The most significant downside to using PCB manufacturers for prototyping is the time it takes between placing an order and receiving your boards. This is especially true for batch PCB services, in which your order will be placed in a panel with potentially numerous different designs.

It might take a PCB manufacturer several days to put together a panel, another couple days to actually produce the parts and a few more days for shipping. This can all add up to a couple of weeks between each prototype version, slowing down the development of your product.

Scott Hatfield

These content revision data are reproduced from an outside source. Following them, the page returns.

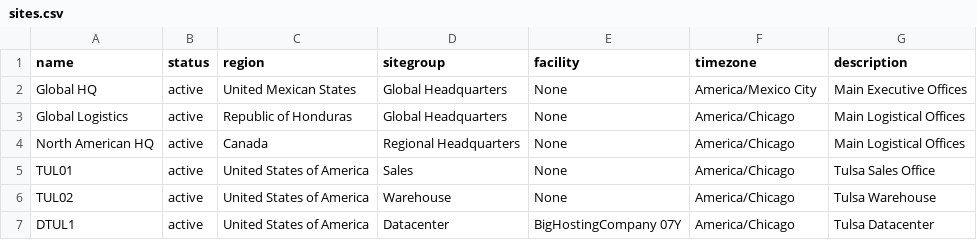
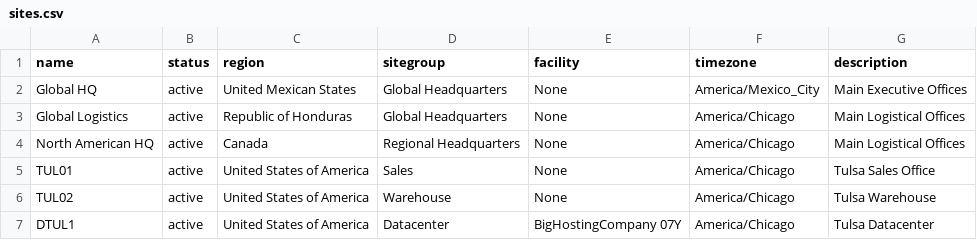
Before and after one commit to aaroneg/netbox-rest-module-demo, a CSV file: sample-data/sites.csv, drawn as a sheet.

```diff
--- a/sample-data/sites.csv
+++ b/sample-data/sites.csv
@@ -1,3 +1,3 @@
 name,status,region,sitegroup,facility,timezone,description
-"Global HQ","active","United Mexican States","Global Headquarters","None","America/Mexico City","Main Executive Offices"
+"Global HQ","active","United Mexican States","Global Headquarters","None","America/Mexico_City","Main Executive Offices"
 "Global Logistics","active","Republic of Honduras","Global Headquarters","None","America/Chicago","Main Logistical Offices"
```
Also changed, not shown: 1 other file.
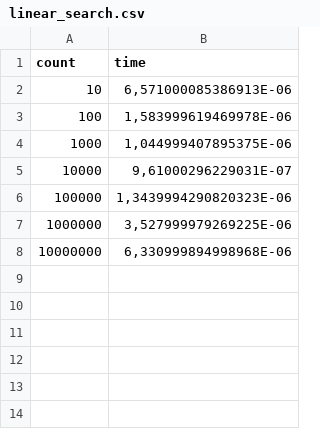
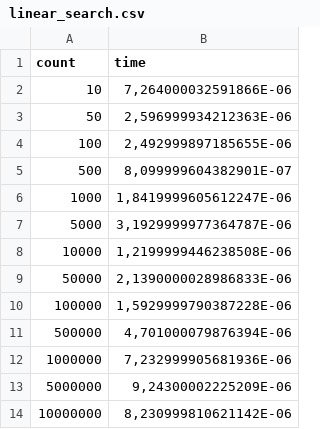
Before and after one commit to afer7575-lgtm/Labs1_for_Stankin, a CSV file: storage/linear_search.csv, drawn as a sheet.

```diff
--- a/storage/linear_search.csv
+++ b/storage/linear_search.csv
@@ -1,8 +1,14 @@
 count,time
-10,"6,571000085386913E-06"
-100,"1,583999619469978E-06"
-1000,"1,044999407895375E-06"
-10000,"9,61000296229031E-07"
-100000,"1,3439994290820323E-06"
-1000000,"3,527999979269225E-06"
-10000000,"6,330999894998968E-06"
+10,"7,264000032591866E-06"
+50,"2,596999934212363E-06"
+100,"2,492999897185655E-06"
+500,"8,099999604382901E-07"
+1000,"1,8419999605612247E-06"
+5000,"3,1929999977364787E-06"
+10000,"1,2199999446238508E-06"
+50000,"2,1390000028986833E-06"
+100000,"1,5929999790387228E-06"
+500000,"4,701000079876394E-06"
+1000000,"7,232999905681936E-06"
+5000000,"9,24300002225209E-06"
+10000000,"8,230999810621142E-06"
```
Also changed, not shown: storage/binary_search.csv, storage/find_min.csv, 3 other files.
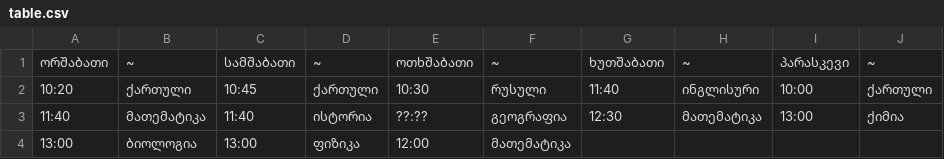
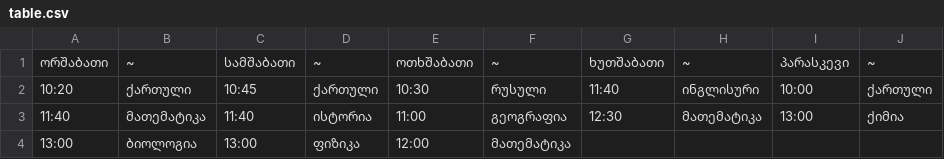
Before and after one commit to D-T-666/time-table, a CSV file: table.csv, drawn as a sheet; the diff names each change by its address in the sheet, - before the commit and + after, or states it on an @@ line.

Commit message:
updated table

```diff
--- a/table.csv
+++ b/table.csv
-E3: ??:??
+E3: 11:00
```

Hello, my name is Scott. I like to take big, complicated projects and break them down into simple steps that anybody can understand.